  • Pain Care: Available on the iPhone and Android free of charge. This app helps translate the pain loved ones are feeling if they can no longer talk due to a medical condition. Patients can indicate pain levels by tapping on frowning or smiling faces in addition to the location of the pain and its duration. Medical professionals can access the app in order to adjust treatments and medications as needed.
  • iBiomed: Available for iPhone free of charge. The iBiomed app is a comprehensive app that acts as a one-stop-shop for caregiving that includes all of your loved one’s medical information. There is a mobile log book for prescriptions, supplements, diets, allergies; portable medical records; and a journal so you can easily access foods, behaviors, reactions etc. You can also share your stories with caregivers through an online forum.
  • Betty Crocker Cookbook: Available for iPhone. Caregivers preparing meals can access the app for menu planning that is suited to your loved one’s specific dietary and nutritional requirements.

The bevy of apps available for caregivers today is truly amazing, check out your smartphone for more information on these apps and others. And remember, before purchasing any app it is always a good idea to reference app reviews on reputable websites to ensure their safety and reliability.

Mobile Apps that Aid Caregivers

Caregivers will be the first to tell you that they could benefit from more information or assistance regarding their caregiver role.

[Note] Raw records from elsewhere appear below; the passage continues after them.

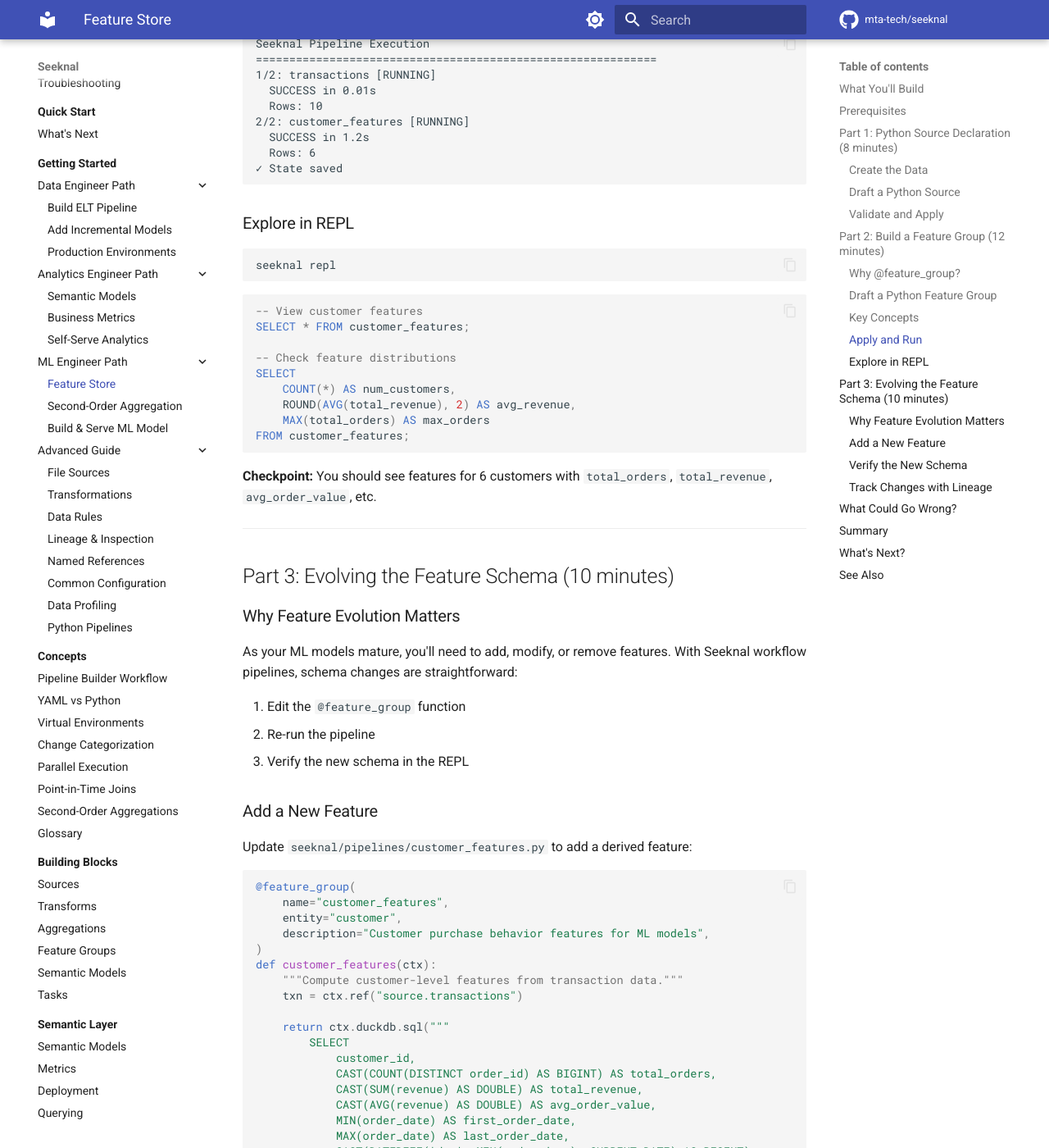
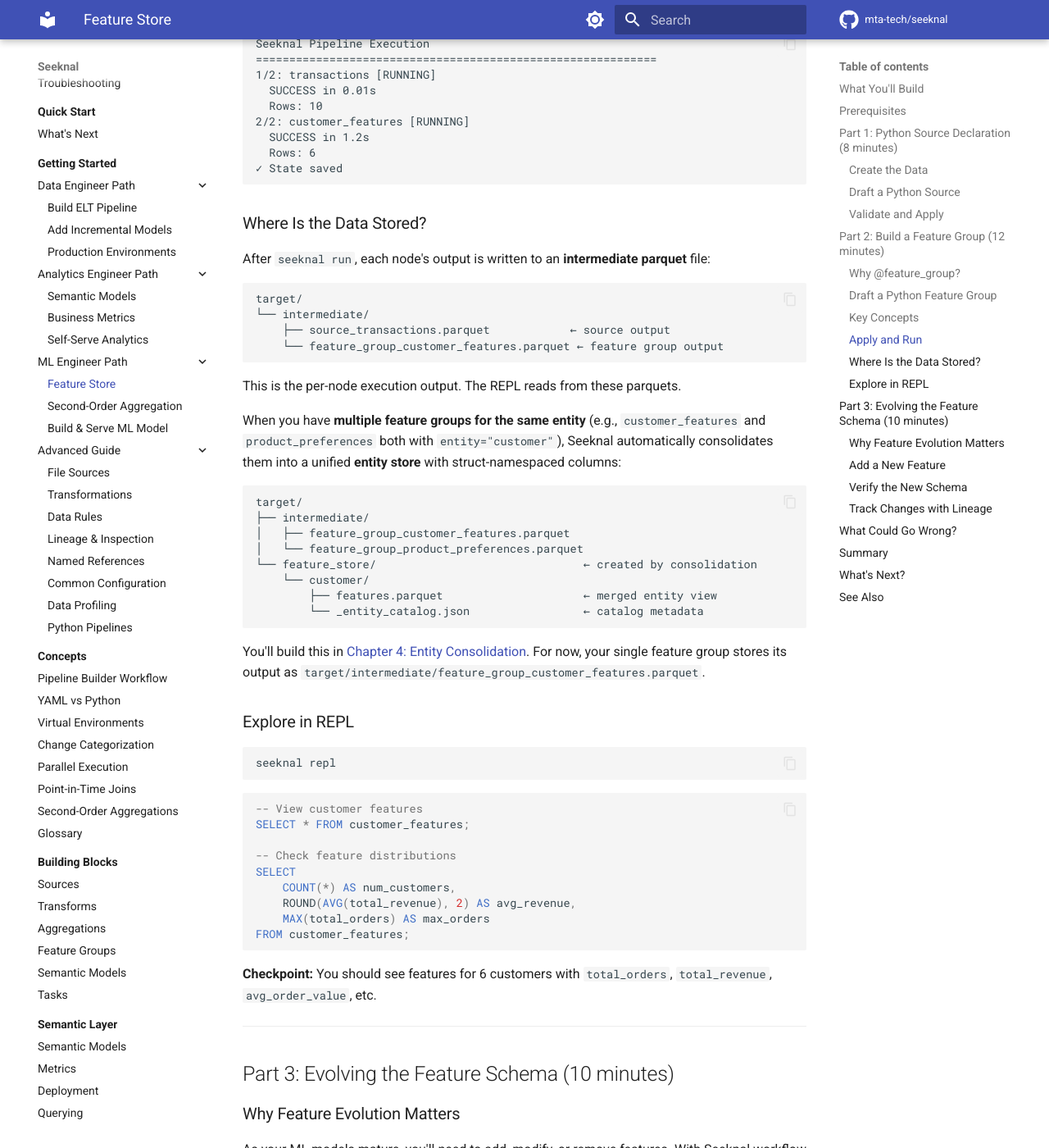
Before and after one commit to mta-tech/seeknal, an MkDocs documentation site: the page built from docs/getting-started/ml-engineer-path/1-feature-store.md, in a window 1280 px wide and 1400 px high, scrolled down 4380 px. Shown: the whole window at 82% size. Built offline with MkDocs 1.6.1 and Material for MkDocs 9.7.7, drawn with Linux system fonts in a browser that asks for light colours; comment, search, counter and statistics services are not loaded.

Commit message:
docs: Add storage layout note to ML Path Chapter 1
Explain where feature group data is stored (target/intermediate/)
and how it connects to entity consolidation (target/feature_store/)
in Chapter 4.

Co-Authored-By: Claude Opus 4.6 <noreply@anthropic.com>

````diff
--- a/docs/getting-started/ml-engineer-path/1-feature-store.md
+++ b/docs/getting-started/ml-engineer-path/1-feature-store.md
@@ -208,6 +208,34 @@ Seeknal Pipeline Execution
 ✓ State saved
 ```
 
+### Where Is the Data Stored?
+
+After `seeknal run`, each node's output is written to an **intermediate parquet** file:
+
+```
+target/
+└── intermediate/
+    ├── source_transactions.parquet            ← source output
+    └── feature_group_customer_features.parquet ← feature group output
+```
+
+This is the per-node execution output. The REPL reads from these parquets.
+
+When you have **multiple feature groups for the same entity** (e.g., `customer_features` and `product_preferences` both with `entity="customer"`), Seeknal automatically consolidates them into a unified **entity store** with struct-namespaced columns:
+
+```
+target/
+├── intermediate/
+│   ├── feature_group_customer_features.parquet
+│   └── feature_group_product_preferences.parquet
+└── feature_store/                               ← created by consolidation
+    └── customer/
+        ├── features.parquet                     ← merged entity view
+        └── _entity_catalog.json                 ← catalog metadata
+```
+
+You'll build this in [Chapter 4: Entity Consolidation](4-entity-consolidation.md). For now, your single feature group stores its output as `target/intermediate/feature_group_customer_features.parquet`.
+
 ### Explore in REPL
 
 ```bash
````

Having help at the touch of button via their smartphones is a fast and effective way to gain more insight into their loved one’s situation and needs.

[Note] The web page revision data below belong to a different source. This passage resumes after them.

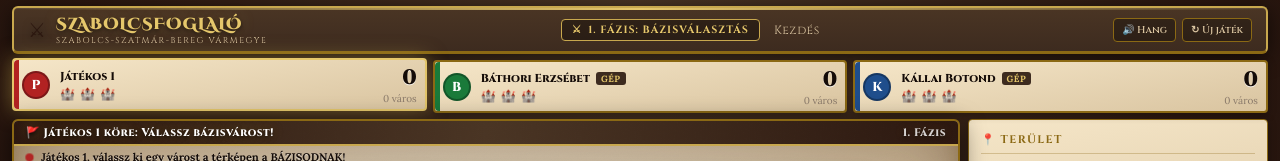
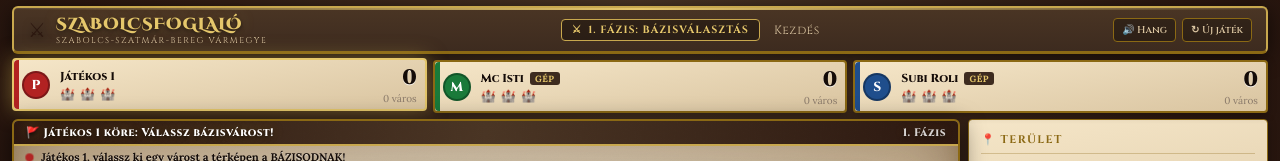
Before and after one commit to Bubukiraj/szabolcsfoglalo, a website: page index.html in a window 1280 px wide. Both pictures are taken after a click on the button "HADJÁRAT INDÍTÁSA". Shown: the top 161 px of the page. Drawn offline with nearby package versions, Linux system fonts and the light colour scheme.

Commit message:
Bot nevek atirva: Mc Isti es Subi Roli

```diff
--- a/game.js
+++ b/game.js
@@ -11,7 +11,7 @@ class SzabolcsGame {
     // Játékosok inicializálása
     this.players = [
       { id: 'p1', name: 'Játékos 1', color: 'p1', colorHex: '#e74c3c', score: 0, isBot: false, castleCity: null, towers: 3, alive: true, lifelines: { choice: 1, guess: 1 } },
-      { id: 'p2', name: 'Mc isti', color: 'p2', colorHex: '#2ecc71', score: 0, isBot: true, castleCity: null, towers: 3, alive: true, lifelines: { choice: 1, guess: 1 } },
+      { id: 'p2', name: 'Mc Isti', color: 'p2', colorHex: '#2ecc71', score: 0, isBot: true, castleCity: null, towers: 3, alive: true, lifelines: { choice: 1, guess: 1 } },
       { id: 'p3', name: 'Subi Roli', color: 'p3', colorHex: '#3498db', score: 0, isBot: true, castleCity: null, towers: 3, alive: true, lifelines: { choice: 1, guess: 1 } }
     ];
 
@@ -704,7 +704,7 @@ class SzabolcsGame {
     this.players[0].alive = true;
     this.players[0].lifelines = { choice: 1, guess: 1 };
 
-    this.players[1].name = 'Báthori Erzsébet';
+    this.players[1].name = 'Mc Isti';
     this.players[1].isBot = true;
     this.players[1].score = 0;
     this.players[1].towers = 3;
@@ -712,7 +712,7 @@ class SzabolcsGame {
     this.players[1].alive = true;
     this.players[1].lifelines = { choice: 1, guess: 1 };
 
-    this.players[2].name = 'Kállai Botond';
+    this.players[2].name = 'Subi Roli';
     this.players[2].isBot = true;
     this.players[2].score = 0;
     this.players[2].towers = 3;
--- a/index.html
+++ b/index.html
@@ -53,9 +53,9 @@
 
       <div class="player-card p2" id="card-p2">
         <div class="player-info-left">
-          <div class="player-avatar">B</div>
+          <div class="player-avatar">M</div>
           <div class="player-details">
-            <h3><span class="player-name">Báthori Erzsébet</span> <span class="bot-tag">GÉP</span></h3>
+            <h3><span class="player-name">Mc Isti</span> <span class="bot-tag">GÉP</span></h3>
             <div class="castle-towers">🏰 🏰 🏰</div>
           </div>
         </div>
@@ -67,9 +67,9 @@
 
       <div class="player-card p3" id="card-p3">
         <div class="player-info-left">
-          <div class="player-avatar">K</div>
+          <div class="player-avatar">S</div>
           <div class="player-details">
-            <h3><span class="player-name">Kállai Botond</span> <span class="bot-tag">GÉP</span></h3>
+            <h3><span class="player-name">Subi Roli</span> <span class="bot-tag">GÉP</span></h3>
             <div class="castle-towers">🏰 🏰 🏰</div>
           </div>
         </div>
@@ -261,8 +261,8 @@
 
         <div class="combatant-card defender" id="briefing-defender-card">
           <span class="combatant-role">Védő</span>
-          <div class="combatant-avatar" id="briefing-defender-avatar">B</div>
-          <div class="combatant-name" id="briefing-defender-name">Báthori Erzsébet</div>
+          <div class="combatant-avatar" id="briefing-defender-avatar">M</div>
+          <div class="combatant-name" id="briefing-defender-name">Mc Isti</div>
         </div>
       </div>
 
--- a/server.js
+++ b/server.js
@@ -32,9 +32,8 @@ app.get('/health', (req, res) => {
 const rooms = new Map();
 
 const HISTORICAL_BOTS = [
-  { name: 'Báthori Erzsébet', color: 'p2', colorHex: '#2ecc71' },
-  { name: 'Kállai Botond', color: 'p3', colorHex: '#3498db' },
-  { name: 'Jósa András', color: 'p2', colorHex: '#2ecc71' }
+  { name: 'Mc Isti', color: 'p2', colorHex: '#2ecc71' },
+  { name: 'Subi Roli', color: 'p3', colorHex: '#3498db' }
 ];
 
 function generateRoomCode() {
```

According to MarketWatch, more than 8,700 health-related apps are currently available for the iPhone, Android and Blackberry. If you are interested in receiving a little caregiver relief via your smartphone, the following apps are worth checking out:

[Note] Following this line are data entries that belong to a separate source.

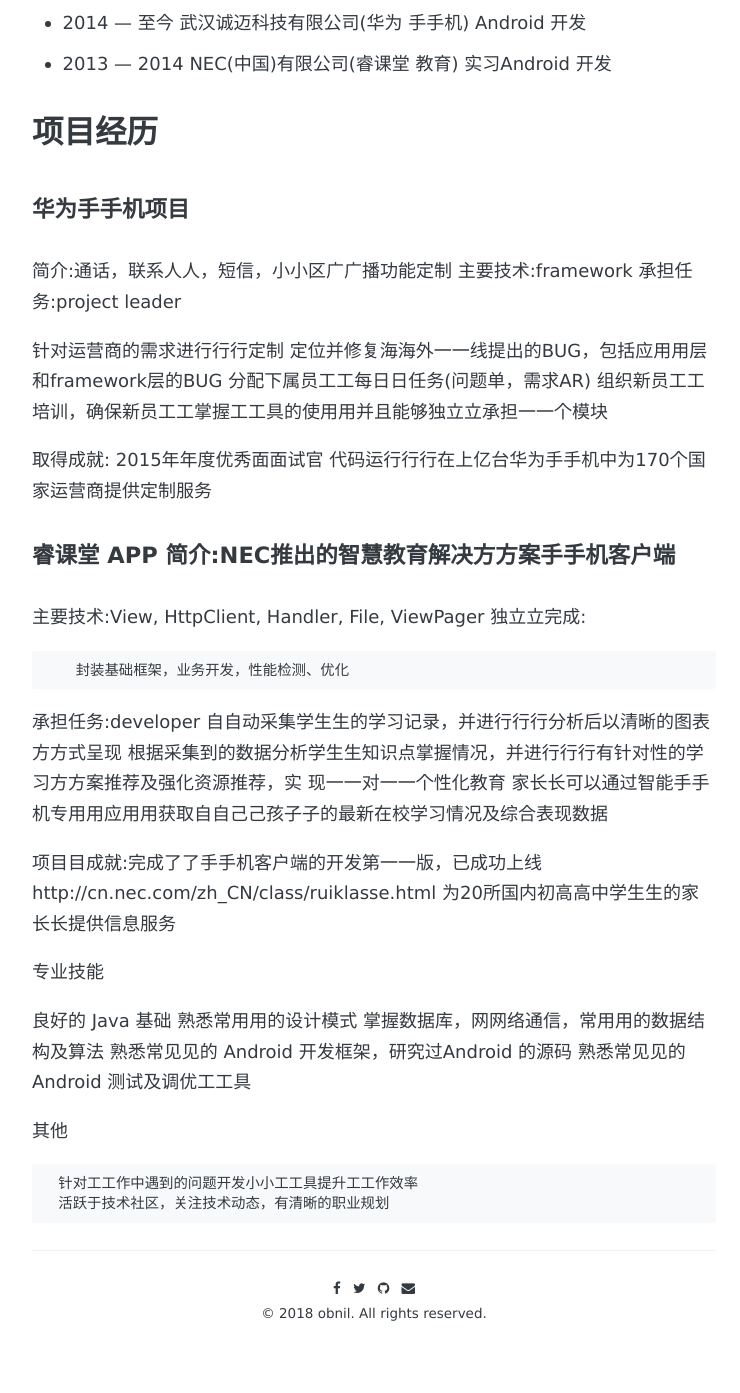
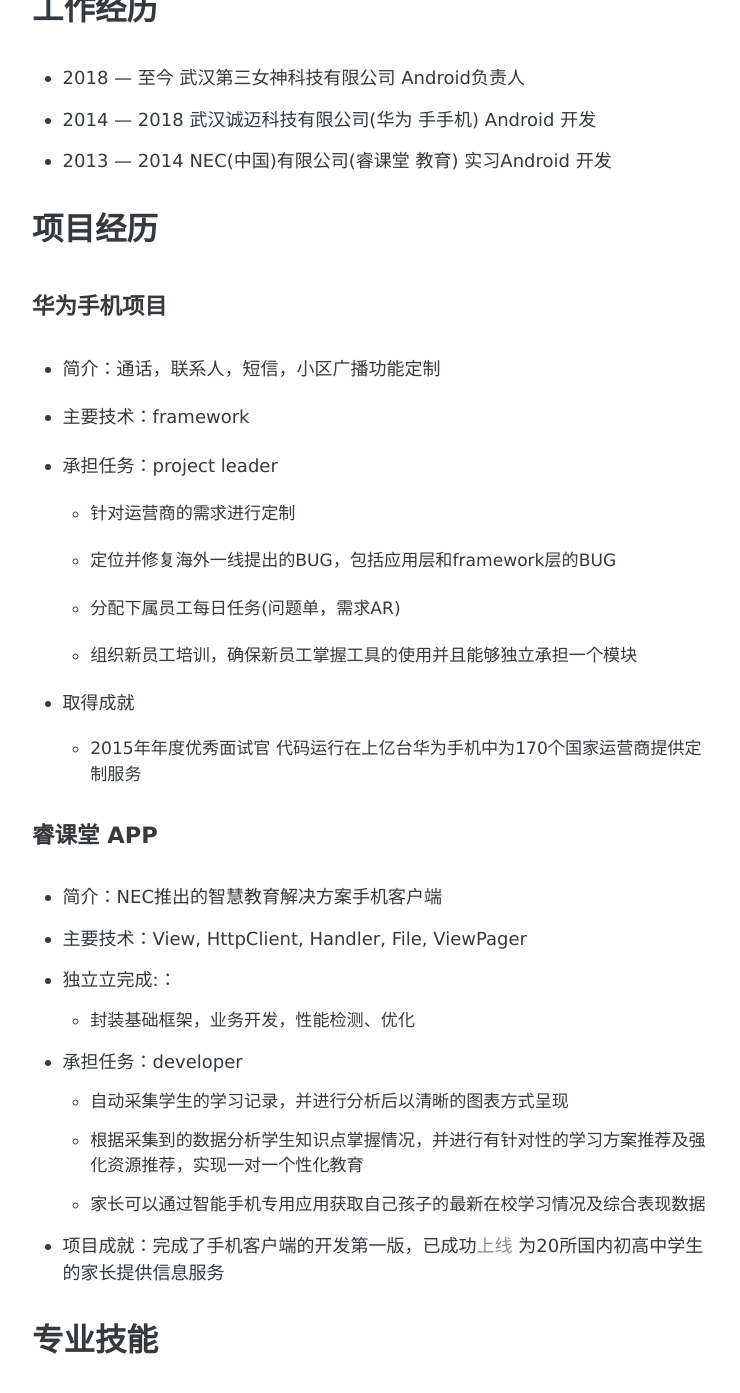
Before and after one commit to obnil/obnil.github.io, a Jekyll site: the page built from about.md, in a window 1280 px wide and 1400 px high, scrolled down 829 px. Shown: the top 1393 px of the window, without its empty margins (266-1006 px from the left). Built offline with Jekyll 4.4.1, drawn with Linux system fonts in a browser that asks for light colours; some web fonts are replaced; comment, search, counter and statistics services are not loaded; before the commit the page ends 2171 px from its top, so only the background shows below that; some of the changed text lies outside the part shown.

Commit message:
个人简历

````diff
--- a/about.md
+++ b/about.md
@@ -6,54 +6,67 @@
 ## 林波
 
 - 4年 Android 开发经验
-- 基本信息:男 29岁 现居武汉
-- 英语: CET6
-- 电话:18963965124 邮箱:821967831@qq.com GitHub:https://github.com/obnil 博客:http://blog.csdn.net/lb891014
+- 基本信息：男 29岁 现居武汉
+- 英语：CET6
+- 电话：18963965124
+- 邮箱：821967831@qq.com
+- GitHub：https://github.com/obnil
 
 ## 教育经历
 
-- 2011 — 2014 北北京航空航天⼤大学 软件⼯工程 研究⽣生
+- 2011 — 2014 北京航空航天⼤大学 软件⼯工程 研究⽣生
 
-- 2007 — 2011 ⻩黄冈师范学院 计算机科学与技术 本科
+- 2007 — 2011 ⻩冈师范学院 计算机科学与技术 本科
 
 ## ⼯作经历
 
-- 2014 — ⾄今 武汉诚迈科技有限公司(华为 ⼿手机) Android 开发
+- 2018 — 至今 武汉第三女神科技有限公司 Android负责人
+- 2014 — 2018 武汉诚迈科技有限公司(华为 ⼿手机) Android 开发
 - 2013 — 2014 NEC(中国)有限公司(睿课堂 教育) 实习Android 开发
 
 ## 项⽬经历
 
-#### 华为⼿手机项⽬
+#### 华为⼿机项⽬
 
-简介:通话，联系⼈人，短信，⼩小区⼴广播功能定制 主要技术:framework
-承担任务:project leader
+* 简介：通话，联系人，短信，⼩区⼴播功能定制
 
-针对运营商的需求进⾏行行定制 定位并修复海海外⼀一线提出的BUG，包括应⽤用层和framework层的BUG 分配下属员⼯工每⽇日任务(问题单，需求AR) 组织新员⼯工培训，确保新员⼯工掌握⼯工具的使⽤用并且能够独⽴立承担⼀一个模块
+* 主要技术：framework
 
-取得成就:
-2015年年度优秀⾯面试官 代码运⾏行行在上亿台华为⼿手机中为170个国家运营商提供定制服务
+* 承担任务：project leader
 
-#### 睿课堂 APP 简介:NEC推出的智慧教育解决⽅方案⼿手机客户端
+  - 针对运营商的需求进行定制
 
-主要技术:View, HttpClient, Handler, File, ViewPager 独⽴立完成:
+  - 定位并修复海外一线提出的BUG，包括应用层和framework层的BUG
 
-```
-    封装基础框架，业务开发，性能检测、优化
-```
+  - 分配下属员⼯每⽇任务(问题单，需求AR)
 
-承担任务:developer
- ⾃自动采集学⽣生的学习记录，并进⾏行行分析后以清晰的图表⽅方式呈现 根据采集到的数据分析学⽣生知识点掌握情况，并进⾏行行有针对性的学习⽅方案推荐及强化资源推荐，实 现⼀一对⼀一个性化教育 家⻓长可以通过智能⼿手机专⽤用应⽤用获取⾃自⼰己孩⼦子的最新在校学习情况及综合表现数据
+  - 组织新员⼯培训，确保新员⼯掌握⼯具的使⽤并且能够独⽴承担⼀个模块
 
-项⽬目成就:完成了了⼿手机客户端的开发第⼀一版，已成功上线 http://cn.nec.com/zh_CN/class/ruiklasse.html 为20所国内初⾼高中学⽣生的家⻓长提供信息服务
+* 取得成就
 
-专业技能
+  - 2015年年度优秀面试官 代码运⾏在上亿台华为手机中为170个国家运营商提供定制服务
 
-良好的 Java 基础
- 熟悉常⽤用的设计模式 掌握数据库，⽹网络通信，常⽤用的数据结构及算法 熟悉常⻅见的 Android 开发框架，研究过Android 的源码 熟悉常⻅见的 Android 测试及调优⼯工具
+#### 睿课堂 APP
 
-其他
+* 简介：NEC推出的智慧教育解决方案⼿机客户端
+* 主要技术：View, HttpClient, Handler, File, ViewPager
+* 独⽴立完成:：
+    - 封装基础框架，业务开发，性能检测、优化
+* 承担任务：developer
+    - ⾃动采集学生的学习记录，并进⾏分析后以清晰的图表方式呈现
+    - 根据采集到的数据分析学⽣知识点掌握情况，并进行有针对性的学习⽅案推荐及强化资源推荐，实现⼀对⼀个性化教育
+    - 家⻓可以通过智能手机专用应用获取⾃⼰孩子的最新在校学习情况及综合表现数据
+* 项⽬成就：完成了手机客户端的开发第一版，已成功[上线]( http://cn.nec.com/zh_CN/class/ruiklasse.html) 为20所国内初⾼中学生的家长提供信息服务
 
-```
-  针对⼯工作中遇到的问题开发⼩小⼯工具提升⼯工作效率
-  活跃于技术社区，关注技术动态，有清晰的职业规划
-```
+## 专业技能
+
+* 良好的 Java 基础
+* 熟悉常⽤的设计模式
+* 掌握数据库，网络通信，常用的数据结构及算法
+* 熟悉常⻅的 Android 开发框架，研究过Android 的源码
+* 熟悉常见的 Android 测试及调优⼯工具
+
+## 其他
+
+* 针对⼯作中遇到的问题开发⼩工具提升⼯作效率
+* 活跃于技术社区，关注技术动态，有清晰的职业规划
````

  • Personal Caregiver: Available on the iPhone free of charge. Personal Caregiver tracks medications ensuring care recipients with multiple medications are given the proper dosage and are alerted of when care receivers need refills. This app also allows you to monitor the medications of up to three people in case you want to track your own medications or another family members. For $9.99 you can also receive FDA recall alerts and more detailed medication information.
  • Tell My Geo: Available on the Android for $9.95 a month. Tell My Geo is a personal-health-record app that allows health providers and emergency responders the opportunity to access the user’s medical history. This app also has a GPS locator so caregivers can track lost loved ones, this app is especially helpful for caregivers who are caring for those with Alzheimer’s disease.
  • Pain Care: Available on the iPhone and Android free of charge. This app helps translate the pain loved ones are feeling if they can no longer talk due to a medical condition. Patients can indicate pain levels by tapping on frowning or smiling faces in addition to the location of the pain and its duration. Medical professionals can access the app in order to adjust treatments and medications as needed.
  • iBiomed: Available for iPhone free of charge. The iBiomed app is a comprehensive app that acts as a one-stop-shop for caregiving that includes all of your loved one’s medical information. There is a mobile log book for prescriptions, supplements, diets, allergies; portable medical records; and a journal so you can easily access foods, behaviors, reactions etc. You can also share your stories with caregivers through an online forum.
  • Betty Crocker Cookbook: Available for iPhone. Caregivers preparing meals can access the app for menu planning that is suited to your loved one’s specific dietary and nutritional requirements.

The bevy of apps available for caregivers today is truly amazing, check out your smartphone for more information on these apps and others. And remember, before purchasing any app it is always a good idea to reference app reviews on reputable websites to ensure their safety and reliability.